Many conservatives were hoping that President Bush would tap J. Harvie Wilkinson III for a seat on the Supreme Court. It turns out that Wilkinson is against constitutional amendments banning gay marriage (see this oped) in The Washington Post:
The Framers meant our Constitution to establish a structure of government and to provide individuals certain inalienable rights against the state. They certainly did not envision our Constitution as a place to restrict rights or enact public policies, as the Federal Marriage Amendment does. Ordinary legislation – not constitutional amendments – should express the community’s view that marriage “shall consist only of the union of a man and a woman.” To use the Constitution for prescriptions of policy is to shackle future generations that should have the same right as ours to enact policies of their own.

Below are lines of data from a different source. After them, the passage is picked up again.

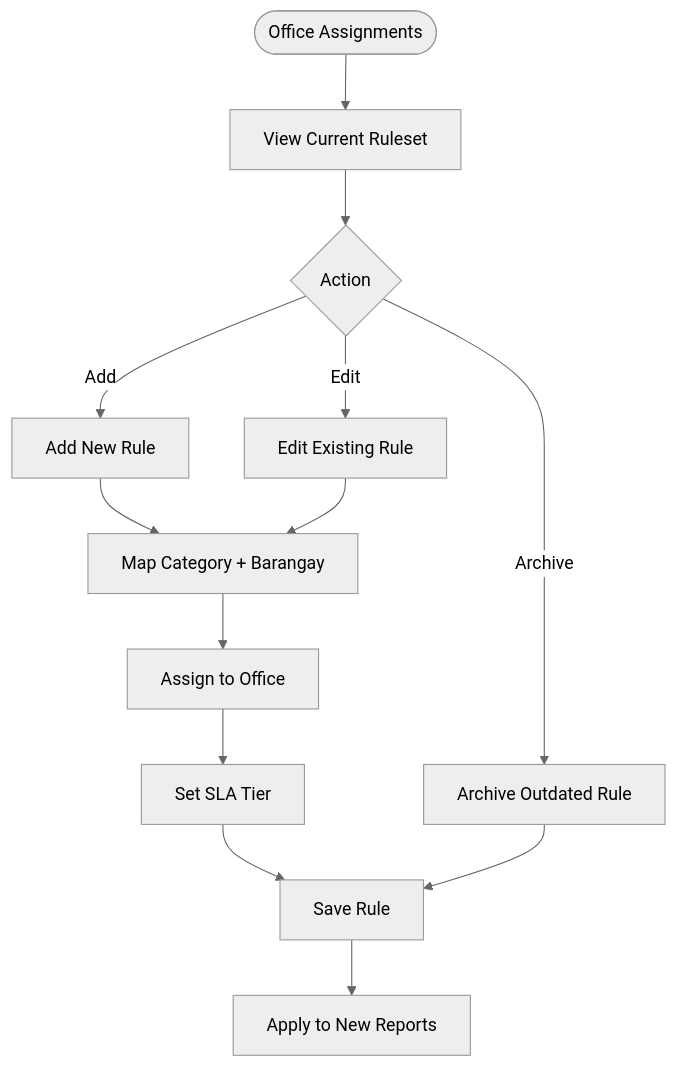
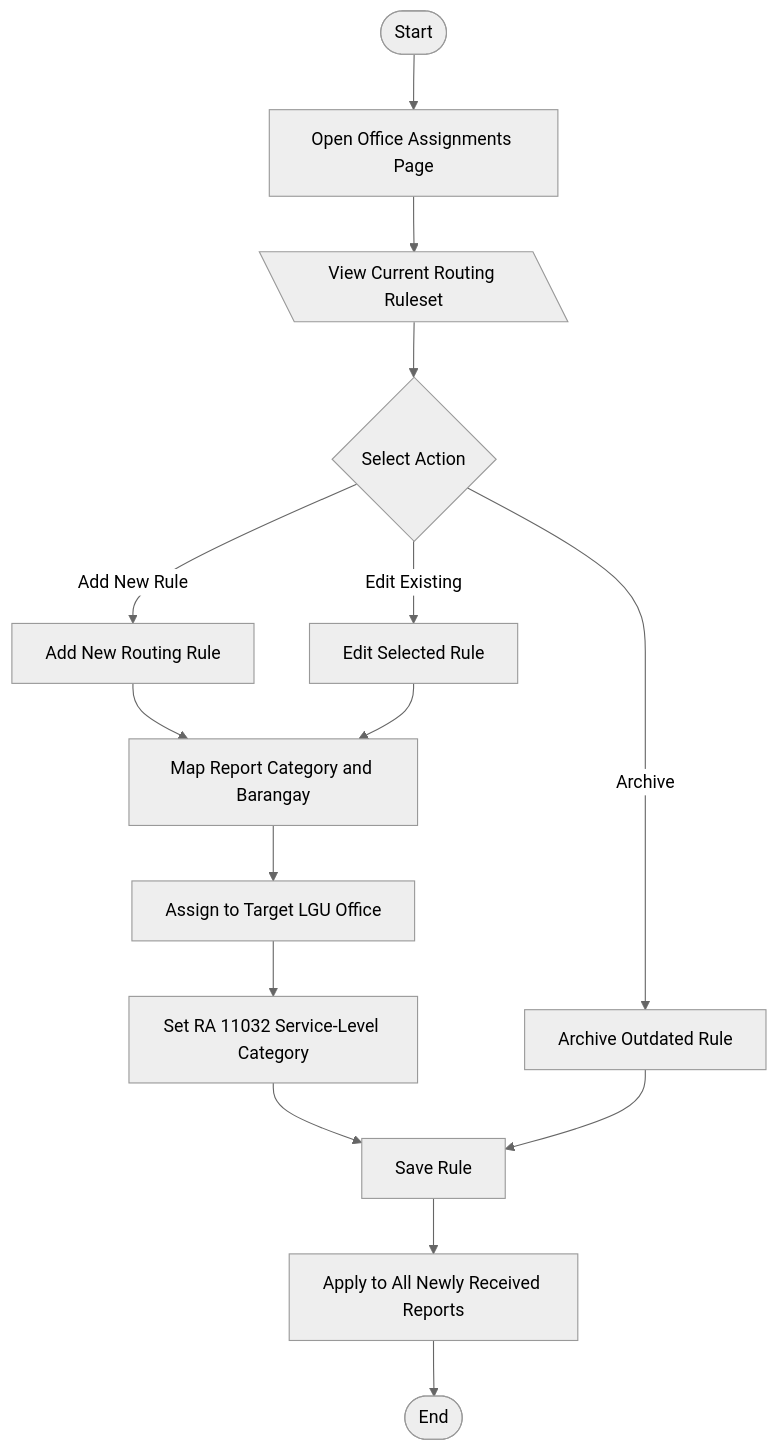
The tenth of 25 diagrams in Manuscript/diagrams.md (MellowLaw/AGAPP), drawn with Mermaid (neutral theme) before and after one commit. The commit also changed other lines of this file and 1 other file, not shown here.

Commit message:
feat: update diagrams and figures documentation with detailed flowcharts and wireframes for AGAPP

````diff
--- a/Manuscript/diagrams.md
+++ b/Manuscript/diagrams.md
@@ -211,15 +264,17 @@
 ```mermaid
 flowchart TD
-    Start([Office Assignments]) --> View[View Current Ruleset]
-    View --> Action{Action}
-    Action -->|Add| Add[Add New Rule]
-    Action -->|Edit| Edit[Edit Existing Rule]
+    Start([Start]) --> Open[Open Office Assignments Page]
+    Open --> View[\View Current Routing Ruleset\]
+    View --> Action{Select Action}
+    Action -->|Add New Rule| Add[Add New Routing Rule]
+    Action -->|Edit Existing| Edit[Edit Selected Rule]
     Action -->|Archive| Archive[Archive Outdated Rule]
-    Add --> Map[Map Category + Barangay]
+    Add --> Map[Map Report Category and Barangay]
     Edit --> Map
-    Map --> Office[Assign to Office]
-    Office --> SLA[Set SLA Tier]
+    Map --> Office[Assign to Target LGU Office]
+    Office --> SLA[Set RA 11032 Service-Level Category]
     SLA --> Save[Save Rule]
     Archive --> Save
-    Save --> Apply[Apply to New Reports]
+    Save --> Apply[Apply to All Newly Received Reports]
+    Apply --> End([End])
 ```
````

To use the Constitution as a forum for even our most favored views strikes a blow of uncommon harshness upon disfavored groups, in this case gay citizens who would never see this country’s founding charter as their own.
I do not argue that same-sex marriage is a good or desirable phenomenon, only that constitutional bans on same-sex unions carry terrible costs. Partisans see only one side of a profound controversy when in fact there are two. It is not wrong for gay citizens to wish to share fully in the life of this country, to partake of its most basic and sacred institution, and to experience the intimacy, bonding and devotion to another that only an institution such as marriage can bring. To embrace this view one need not believe that sexual infidelities will disappear but only that many gay couples will make good on their vows and lead fuller, richer and more productive lives as a result. That, however, is hardly the end of the matter. Marriage between male and female is more than a matter of biological complementarity – the union of the two has been thought through the ages to be more mystical and profound than the separate identities of each alone. Without strong family structures, there will be no stable and healthy social order, and alternative marriage structures might weaken the sanction of law and custom necessary for human families to flourish and children to grow. These are no small risks, and present trends are not often more sound than the cumulative wisdom of the centuries. Is it too much to ask that judges and legislatures acknowledge the difficulty of this debate by leaving it to normal democratic processes?